The study by the U.S. International Trade Commission at the request of Congress found that the trade deals, including the controversial North American Free Trade Agreement (NAFTA) and pacts with Central American countries and South Korea, boosted net U.S. employment by 159,300 jobs in 2012 over levels that would have occurred without them.
They caused real wages to be slightly higher, by 0.3 percent, that same year. The trade deals also provided only a slight boost to economic output of less than one percent.
The agreements significantly improved the U.S. position in bilateral goods trade with FTA partners, boosting surpluses or reducing deficits by $4.4 billion per country per year on average, said the ITC, the body that passes judgment on U.S. anti-dumping and anti-subsidy trade cases.
This added up to a total favorable U.S. trade position of $87.5 billion for 2015 over estimates without the trade deals.
It noted that U.S. pork exports to Colombia, for example, had risen 300 percent since a free-trade deal took effect in 2011.

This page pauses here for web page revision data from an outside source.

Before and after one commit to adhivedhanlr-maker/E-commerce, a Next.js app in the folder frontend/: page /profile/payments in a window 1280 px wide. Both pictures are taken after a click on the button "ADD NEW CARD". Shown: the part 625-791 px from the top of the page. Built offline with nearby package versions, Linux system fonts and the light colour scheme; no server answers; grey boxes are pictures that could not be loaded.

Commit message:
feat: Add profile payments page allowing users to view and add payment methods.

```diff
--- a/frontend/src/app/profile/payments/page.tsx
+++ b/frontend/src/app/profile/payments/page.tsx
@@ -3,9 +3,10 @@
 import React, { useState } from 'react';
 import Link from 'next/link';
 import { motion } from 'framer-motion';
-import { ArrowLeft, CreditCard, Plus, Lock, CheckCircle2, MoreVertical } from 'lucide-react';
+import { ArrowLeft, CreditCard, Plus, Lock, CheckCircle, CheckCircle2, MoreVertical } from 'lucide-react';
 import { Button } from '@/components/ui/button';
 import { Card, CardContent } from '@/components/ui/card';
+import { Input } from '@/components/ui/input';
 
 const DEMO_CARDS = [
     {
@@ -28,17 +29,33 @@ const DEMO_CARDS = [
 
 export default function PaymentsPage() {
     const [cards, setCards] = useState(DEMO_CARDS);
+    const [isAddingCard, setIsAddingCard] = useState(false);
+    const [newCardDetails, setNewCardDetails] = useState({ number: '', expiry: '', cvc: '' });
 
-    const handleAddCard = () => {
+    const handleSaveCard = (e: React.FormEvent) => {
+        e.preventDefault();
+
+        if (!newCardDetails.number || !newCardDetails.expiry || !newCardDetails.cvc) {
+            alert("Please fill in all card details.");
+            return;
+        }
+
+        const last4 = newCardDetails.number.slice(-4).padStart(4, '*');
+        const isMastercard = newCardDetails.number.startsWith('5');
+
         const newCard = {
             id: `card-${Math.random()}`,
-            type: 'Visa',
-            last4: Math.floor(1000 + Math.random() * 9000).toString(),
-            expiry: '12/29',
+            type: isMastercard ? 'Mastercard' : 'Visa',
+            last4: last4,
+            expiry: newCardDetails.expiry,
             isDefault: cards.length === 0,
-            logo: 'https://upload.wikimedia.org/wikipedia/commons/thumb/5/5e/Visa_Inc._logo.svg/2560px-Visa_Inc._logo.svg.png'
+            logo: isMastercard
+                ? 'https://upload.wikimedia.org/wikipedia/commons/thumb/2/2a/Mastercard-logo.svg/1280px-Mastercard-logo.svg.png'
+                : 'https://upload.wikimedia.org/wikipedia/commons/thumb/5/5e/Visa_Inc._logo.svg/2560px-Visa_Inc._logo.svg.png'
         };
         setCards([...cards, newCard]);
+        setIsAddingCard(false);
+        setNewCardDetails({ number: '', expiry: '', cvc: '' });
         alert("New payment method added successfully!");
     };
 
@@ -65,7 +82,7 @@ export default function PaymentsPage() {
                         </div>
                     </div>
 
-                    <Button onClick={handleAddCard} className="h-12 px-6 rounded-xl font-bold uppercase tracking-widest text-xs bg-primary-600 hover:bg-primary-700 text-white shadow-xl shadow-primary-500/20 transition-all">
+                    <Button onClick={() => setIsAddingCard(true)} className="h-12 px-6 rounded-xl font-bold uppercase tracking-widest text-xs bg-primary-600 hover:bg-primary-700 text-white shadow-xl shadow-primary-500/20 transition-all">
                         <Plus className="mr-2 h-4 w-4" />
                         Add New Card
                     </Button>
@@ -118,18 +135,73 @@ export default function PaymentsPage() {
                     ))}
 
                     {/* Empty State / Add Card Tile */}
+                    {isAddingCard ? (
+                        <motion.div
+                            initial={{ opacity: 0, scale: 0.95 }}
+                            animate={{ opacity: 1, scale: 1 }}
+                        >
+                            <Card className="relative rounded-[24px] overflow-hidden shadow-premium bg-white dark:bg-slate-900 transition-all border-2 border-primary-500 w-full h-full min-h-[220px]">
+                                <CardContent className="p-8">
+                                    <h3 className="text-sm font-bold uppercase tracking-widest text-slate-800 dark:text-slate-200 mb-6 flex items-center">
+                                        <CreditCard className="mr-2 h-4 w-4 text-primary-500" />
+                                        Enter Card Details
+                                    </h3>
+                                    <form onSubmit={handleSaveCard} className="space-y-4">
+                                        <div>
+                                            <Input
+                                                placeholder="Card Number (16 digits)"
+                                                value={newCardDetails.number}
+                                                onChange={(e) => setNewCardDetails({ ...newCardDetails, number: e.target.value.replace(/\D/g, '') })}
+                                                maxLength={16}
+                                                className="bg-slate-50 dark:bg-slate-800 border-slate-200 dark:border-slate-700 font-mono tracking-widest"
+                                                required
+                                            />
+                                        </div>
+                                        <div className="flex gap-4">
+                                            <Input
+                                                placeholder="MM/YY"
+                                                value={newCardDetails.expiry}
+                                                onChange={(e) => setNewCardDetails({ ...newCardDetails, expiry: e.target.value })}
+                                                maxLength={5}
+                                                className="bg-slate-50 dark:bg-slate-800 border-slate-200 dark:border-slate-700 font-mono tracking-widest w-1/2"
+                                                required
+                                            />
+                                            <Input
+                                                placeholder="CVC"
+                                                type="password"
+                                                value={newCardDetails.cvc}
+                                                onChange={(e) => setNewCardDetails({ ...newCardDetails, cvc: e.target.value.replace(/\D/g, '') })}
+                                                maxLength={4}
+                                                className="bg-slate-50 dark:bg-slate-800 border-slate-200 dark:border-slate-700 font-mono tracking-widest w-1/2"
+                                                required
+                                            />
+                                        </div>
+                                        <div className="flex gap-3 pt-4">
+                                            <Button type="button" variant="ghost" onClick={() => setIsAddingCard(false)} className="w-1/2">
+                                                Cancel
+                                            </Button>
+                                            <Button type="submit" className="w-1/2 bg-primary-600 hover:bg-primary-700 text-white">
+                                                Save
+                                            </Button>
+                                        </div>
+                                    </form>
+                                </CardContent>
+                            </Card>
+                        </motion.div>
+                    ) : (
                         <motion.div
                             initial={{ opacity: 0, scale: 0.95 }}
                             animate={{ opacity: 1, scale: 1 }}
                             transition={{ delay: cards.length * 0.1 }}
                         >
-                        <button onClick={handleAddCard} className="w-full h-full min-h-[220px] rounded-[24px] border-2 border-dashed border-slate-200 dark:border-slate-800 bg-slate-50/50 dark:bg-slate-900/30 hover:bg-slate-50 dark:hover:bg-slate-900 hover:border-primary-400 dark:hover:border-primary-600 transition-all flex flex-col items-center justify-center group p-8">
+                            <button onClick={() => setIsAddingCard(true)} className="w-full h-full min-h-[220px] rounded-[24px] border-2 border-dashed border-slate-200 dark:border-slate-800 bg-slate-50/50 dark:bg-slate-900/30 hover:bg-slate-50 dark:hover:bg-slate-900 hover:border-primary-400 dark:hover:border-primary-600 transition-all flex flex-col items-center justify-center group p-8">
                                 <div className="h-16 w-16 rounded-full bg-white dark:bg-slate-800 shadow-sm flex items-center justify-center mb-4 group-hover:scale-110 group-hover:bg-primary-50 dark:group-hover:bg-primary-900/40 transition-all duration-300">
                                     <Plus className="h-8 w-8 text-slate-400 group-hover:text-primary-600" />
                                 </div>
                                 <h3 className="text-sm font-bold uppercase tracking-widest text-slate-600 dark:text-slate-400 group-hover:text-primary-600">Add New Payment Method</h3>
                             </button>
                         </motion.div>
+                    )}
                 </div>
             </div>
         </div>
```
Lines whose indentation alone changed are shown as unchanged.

The study, mandated by last year's "fast-track" trade authority legislation that paved the way for a 12-country Pacific free trade deal, could provide some ammunition for pro-trade lawmakers to push back against a rising tide of anti-trade sentiment, particularly from the presidential campaign trail.
Presumptive Republican nominee Donald Trump on Tuesday vowed to force Canada and Mexico to renegotiate the NAFTA free trade deal or scrap it as part of his plan to protect and restore American jobs.
But the ITC study found that the benefits of free trade pacts were somewhat uneven, with export and employment gains not shared by all sectors.
While the study characterized the overall effect of NAFTA as positive, it said movement of production to Mexico was a factor in the decline in overall U.S. automobile and parts production and employment. For instance, employment declined from a peak of 1.3 million workers in 2000, to 877,000 in 2014 after massive restructurings and increased market share of Asian automakers.
But the study also said that NAFTA had helped to make the U.S. auto industry more globally competitive, helping to boost U.S. vehicle exports to non-NAFTA countries from $10.7 billion in 1997 to $54.9 billion in 2014.
Representative Sander Levin of Michigan, the top Democrat on the influential House Ways and Means Committee, criticized the study for failing to measure the worker dislocations caused by trade deals and increased imports.
"The ITC claims a small increase in GDP based on traditional economic models," said Levin, who opposes the Trans-Pacific Partnership trade deal. "The ITC fails to address the costs associated with workers losing their jobs or factories leaving communities as a result of trade agreements. Those transition costs are largely ignored in this report."
(Reporting By David Lawder; Editing by Shri Navaratnam)